Associate Professor, Department of Philosophy, Lewis & Clark College

Frege-Geach Redux

Added on by jay odenbaugh.
Geoffrey Sayre-McCord's "Realist" Interview

Geoffrey Sayre-McCord's "Realist" Interview

Here is a favorite moral argument of all time. 

  1. It is wrong to tell lies.
  2. If it is wrong to tell lies, it is wrong to get your little brother to tell lies.
  3. ∴ It is wrong to get your little brother to tell lies.

First, According to Gibbard, for any normative sentence we replace those predicates with N-corresponding predicates (e.g. N-required, N-optional, N-forbidden). Second, the normative content of such sentences is this: holds at <w, n> iff S_n holds at w. Thus, here is the paraphrase: 

  1. Feeling guilt and resentment for lying is N-permitted at w
  2. If feeling guilt and resentment for lying is N-permitted at w, then feeling guilt and resentment for getting little brother to lie is N-permitted at w
  3. ∴ Feeling guilt and resentment for getting little brother to lie is N-permitted at w.

An argument is Gibbard-valid iff there is no <w, n> where the premises hold and yet the conclusion.

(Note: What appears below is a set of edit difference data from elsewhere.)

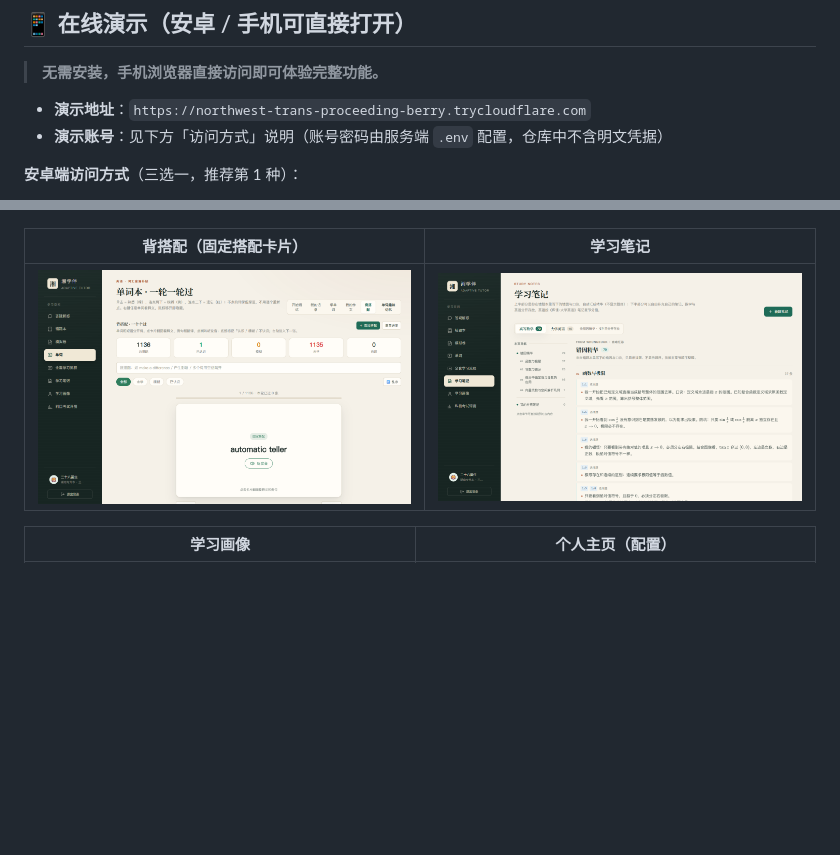
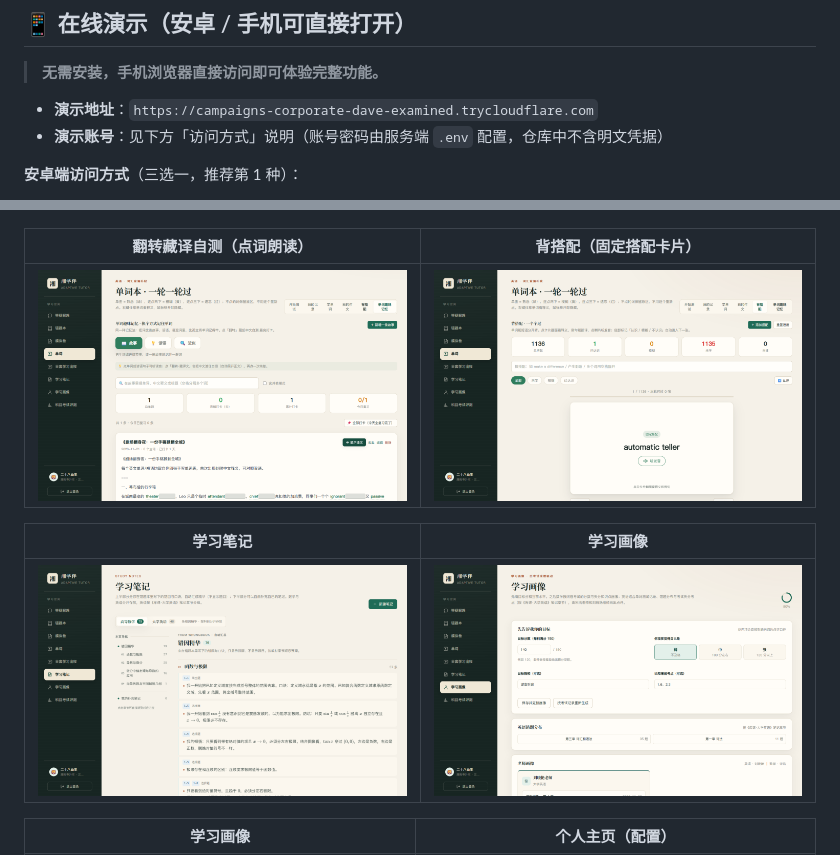
Before and after one commit to pplele/xiangxueban-tutor, a Markdown page: README.md, 2 parts joined by grey strips. Drawn GitHub-style; pictures changed too: docs/screenshots/12-趣味记忆-翻转藏译.png (added); blank space fills up the shorter version.

```diff
--- a/README.md
+++ b/README.md
@@ -10,7 +10,7 @@
 
 > **无需安装，手机浏览器直接访问即可体验完整功能。**
 
-- **演示地址**：`https://northwest-trans-proceeding-berry.trycloudflare.com`
+- **演示地址**：`https://campaigns-corporate-dave-examined.trycloudflare.com`
 - **演示账号**：见下方「访问方式」说明（账号密码由服务端 `.env` 配置，仓库中不含明文凭据）
 
 **安卓端访问方式**（三选一，推荐第 1 种）：
@@ -35,9 +35,13 @@
 |---|---|
 | ![谚语](docs/screenshots/09-趣味记忆-谚语.png) | ![近似词](docs/screenshots/10-趣味记忆-近似.png) |
 
-| 背搭配（固定搭配卡片） | 学习笔记 |
+| 翻转藏译自测（点词朗读） | 背搭配（固定搭配卡片） |
 |---|---|
-| ![背搭配](docs/screenshots/11-背搭配.png) | ![学习笔记](docs/screenshots/05-学习笔记.png) |
+| ![翻转藏译](docs/screenshots/12-趣味记忆-翻转藏译.png) | ![背搭配](docs/screenshots/11-背搭配.png) |
+
+| 学习笔记 | 学习画像 |
+|---|---|
+| ![学习笔记](docs/screenshots/05-学习笔记.png) | ![学习画像](docs/screenshots/06-学习画像.png) |
 
 | 学习画像 | 个人主页（配置） |
 |---|---|
```
Also changed, not shown: 1 other file.
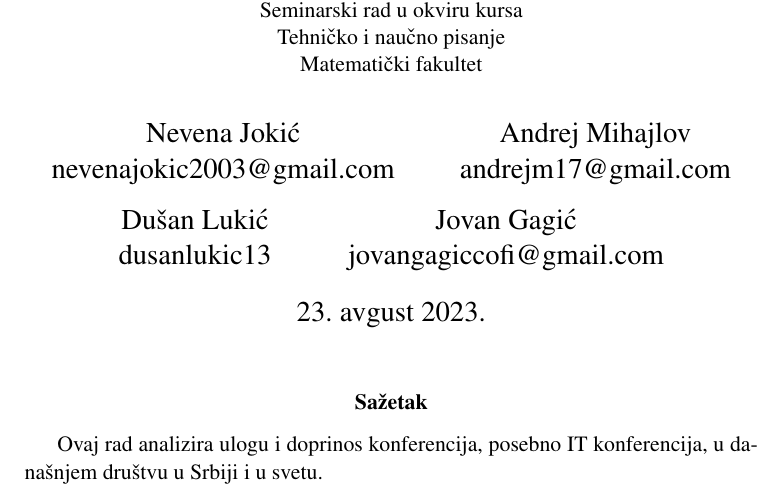
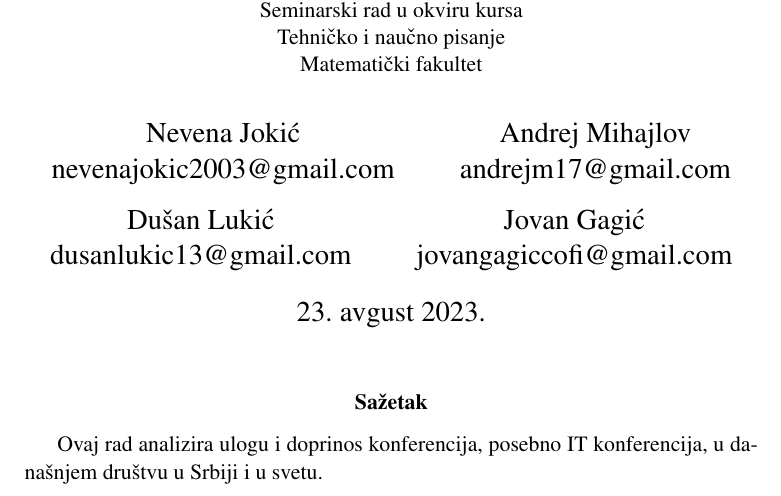
Before and after one commit to nejviblue/34_TNP2022, a LaTeX document (42_TNP2022.tex): part of page 1 of 8, cut so that both start at the same text. Compiled offline with pdfLaTeX.

Commit message:
Update 42_TNP2022.tex

```diff
--- a/42_TNP2022.tex
+++ b/42_TNP2022.tex
@@ -14,7 +14,7 @@
 
 \begin{document}
 \title{ИТ конференције у Србији 2022. године\\ \small{Seminarski rad u okviru kursa\\Tehničko i naučno pisanje\\ Matematički fakultet}}
-\author{Невена Јокић\\ nevenajokic2003@gmail.com \and Андреј Михајлов\\ andrejm17@gmail.com \and Душан Лукић\\ dusanlukic13 \and Јован Гагић\\ jovangagiccofi@gmail.com}
+\author{Невена Јокић\\ nevenajokic2003@gmail.com \and Андреј Михајлов\\ andrejm17@gmail.com \and Душан Лукић\\ dusanlukic13@gmail.com \and Јован Гагић\\ jovangagiccofi@gmail.com}
 \date{23.~avgust 2023.}
 \maketitle
 \abstract{Овај рад анализира улогу и допринос конференција, посебно ИТ конференција, у данашњем друштву у Србији и у свету.}
```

Since there is true of (1), (2), (3), we have a valid argument. 

Question: Do you think Gibbard resolves the Frege-Geach problem? Why or why not?